Yeah, it’s perfect. I mean, our experience of working with HBO was like what we thought studio filmmaking was going to be. We came [to Hollywood] and got all these hopes and dreams kind of beat out of us. And then it happened – the level of support, the level of appreciation that they have for what we’re trying to do. The fact that it’s being really well received by press and by audiences, it’s like I kind of convinced myself that doesn’t happen, and it’s happening right now. It’s impossible to overstate how amazing it feels.
Give me a thumbnail of how you guys write together. What’s interesting or unique about your actual routine?
The most interesting part about how we do stuff – and it’s all on a case by case basis – is that our storytelling starts in the private conversations that Mark and I have with each other and have always had with each other. We’ll be in an airport. and we’ll notice something unique and specific going on. Like a man and a woman walking, and she tells him where to sit. And it raises a question and we start – that can be it. It can be observation, it can be something that’s from our lives, something usually personal and embarrassing, and we’d just cringe. Then we’ll start giggling uncontrollably about it. When we hit on something like that, we know that there’s a scenario or a character or both, and that becomes part of like this suit that we’re always sitting in and talking about. Honestly, we don’t create the suit so we can make movies and TV. This suit exists because of what we’re obsessed with, but now we know that it also exists to make movies. But, you know, if we were in prison, we’d still be doing it.
You’re observational dudes.
Yeah. We’re obsessed with human beings and what they’re doing and why and giggling about it. And so that evolves into storytelling. Mark will call me and say, “Remember that dude in the airport, that, like, Richard Jenkins-y kind of dude? What if that guy…” And he’ll just tell me a five-minute story. I will probably call him back and then continue that story, and that story may go away, or it may grow.

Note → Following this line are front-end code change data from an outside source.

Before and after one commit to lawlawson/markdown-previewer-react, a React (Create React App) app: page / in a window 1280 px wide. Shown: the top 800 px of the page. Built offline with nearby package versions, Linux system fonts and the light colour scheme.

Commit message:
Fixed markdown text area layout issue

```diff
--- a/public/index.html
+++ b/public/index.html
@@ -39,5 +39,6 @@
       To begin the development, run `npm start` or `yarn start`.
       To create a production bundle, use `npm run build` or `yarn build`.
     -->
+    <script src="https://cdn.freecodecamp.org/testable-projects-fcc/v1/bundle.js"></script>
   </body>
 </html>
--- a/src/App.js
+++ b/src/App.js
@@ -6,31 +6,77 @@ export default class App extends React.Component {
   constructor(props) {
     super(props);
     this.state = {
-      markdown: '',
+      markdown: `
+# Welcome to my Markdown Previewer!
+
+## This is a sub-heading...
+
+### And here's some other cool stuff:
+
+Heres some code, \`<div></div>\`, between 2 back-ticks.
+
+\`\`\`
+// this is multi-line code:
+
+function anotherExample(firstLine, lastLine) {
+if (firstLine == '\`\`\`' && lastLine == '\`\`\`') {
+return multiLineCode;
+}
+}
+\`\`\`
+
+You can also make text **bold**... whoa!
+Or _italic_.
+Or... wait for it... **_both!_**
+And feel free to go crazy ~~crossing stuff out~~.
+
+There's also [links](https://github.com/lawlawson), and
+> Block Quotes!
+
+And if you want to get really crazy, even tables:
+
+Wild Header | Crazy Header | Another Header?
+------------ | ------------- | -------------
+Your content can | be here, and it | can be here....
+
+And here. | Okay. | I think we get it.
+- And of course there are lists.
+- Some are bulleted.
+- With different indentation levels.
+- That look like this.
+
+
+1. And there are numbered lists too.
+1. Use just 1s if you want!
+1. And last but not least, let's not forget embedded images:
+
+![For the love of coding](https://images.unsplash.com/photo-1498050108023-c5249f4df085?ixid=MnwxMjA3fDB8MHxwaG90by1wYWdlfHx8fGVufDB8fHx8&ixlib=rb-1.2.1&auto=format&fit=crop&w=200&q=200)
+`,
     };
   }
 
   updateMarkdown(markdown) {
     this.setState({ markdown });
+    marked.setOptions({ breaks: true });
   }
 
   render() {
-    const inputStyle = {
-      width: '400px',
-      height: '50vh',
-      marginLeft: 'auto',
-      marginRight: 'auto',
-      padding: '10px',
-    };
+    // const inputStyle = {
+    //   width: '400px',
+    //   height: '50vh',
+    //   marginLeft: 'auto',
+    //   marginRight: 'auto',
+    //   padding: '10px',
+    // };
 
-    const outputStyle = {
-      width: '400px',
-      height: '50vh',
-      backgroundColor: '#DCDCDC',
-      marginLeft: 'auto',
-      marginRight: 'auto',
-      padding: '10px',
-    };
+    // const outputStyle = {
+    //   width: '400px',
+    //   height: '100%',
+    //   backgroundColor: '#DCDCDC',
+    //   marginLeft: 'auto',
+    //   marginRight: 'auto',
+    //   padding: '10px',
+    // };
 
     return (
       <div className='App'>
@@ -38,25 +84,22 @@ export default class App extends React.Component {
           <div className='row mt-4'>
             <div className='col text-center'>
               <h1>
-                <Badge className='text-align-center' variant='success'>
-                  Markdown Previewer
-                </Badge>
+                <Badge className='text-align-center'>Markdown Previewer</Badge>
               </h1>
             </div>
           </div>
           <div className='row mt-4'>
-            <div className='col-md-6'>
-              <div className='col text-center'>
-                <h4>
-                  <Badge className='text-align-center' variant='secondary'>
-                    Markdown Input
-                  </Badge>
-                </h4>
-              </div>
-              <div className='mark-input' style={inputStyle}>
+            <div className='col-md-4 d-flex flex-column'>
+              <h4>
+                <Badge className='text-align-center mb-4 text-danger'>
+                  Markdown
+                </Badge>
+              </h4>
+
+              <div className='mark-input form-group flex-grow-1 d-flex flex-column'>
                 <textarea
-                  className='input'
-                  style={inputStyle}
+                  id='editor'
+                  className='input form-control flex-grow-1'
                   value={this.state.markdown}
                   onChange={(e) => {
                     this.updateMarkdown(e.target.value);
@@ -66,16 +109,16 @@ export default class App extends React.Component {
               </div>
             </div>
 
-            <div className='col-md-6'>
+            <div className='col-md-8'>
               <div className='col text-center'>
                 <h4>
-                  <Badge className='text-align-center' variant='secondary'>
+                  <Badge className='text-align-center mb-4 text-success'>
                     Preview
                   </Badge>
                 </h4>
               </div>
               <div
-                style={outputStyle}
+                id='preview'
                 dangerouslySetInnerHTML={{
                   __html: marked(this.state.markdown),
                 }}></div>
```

By the time we’re in a realm of feature film, probably we have our heads around it, and either Mark or I am leading it, where we’re like, “Ok, I got the feature for the guy at the airport.” So I’ll tell him the story, and it’s immediately evident whether I’m igniting that fire within him – he doesn’t even really have to say it, I can tell when he’s listening to me. Usually while I’m telling the story he’ll start telling it with me, and we’ll go back and forth. So in general our writing comes from telling each other stories, which we’ve done since we were kids. Once we start writing, I’ll say the most common form that we do is one of us writes a draft, and then we trade drafts back and forth. We don’t sit in a room with each other and figure things out.
So based on these conversations, one guy will draft it and then…?
Yeah, whoever’s leading at the time, and the leadership of the project changes at any moment. Our taste is so specific, and that’s the thing about siblings. Everyone has a very specific sense of humor and taste that they share with their siblings, and that’s why there are a lot of teams. It gives you the confidence to come forth with that.
Yeah, but how do you get along so well? Can you explain it?
I will say, it’s not easy. It doesn’t just happen. We work very hard, and we’re very careful of how we talk to each other and treat each other – it’s a marriage, you know? But when we were kids we didn’t have that rough, fighting relationship. I don’t know. I didn’t have the desire to. I always included Mark. I was the big brother, and I always included him on stuff. It was natural to do it. It has always been this way.
You never had the desire to destroy him, like some older siblings do?
No, I didn’t. A lot of people talk about our spread of age as being ideal, we’re three and a half years apart. The three year realm being, you’re far enough apart where there is no competition. There was never any competition between me and Mark because I always clearly better at everything when we were growing up. But we were close in age enough to share things, to collaborate and to share things. So in a weird way, we got lucky with that stuff.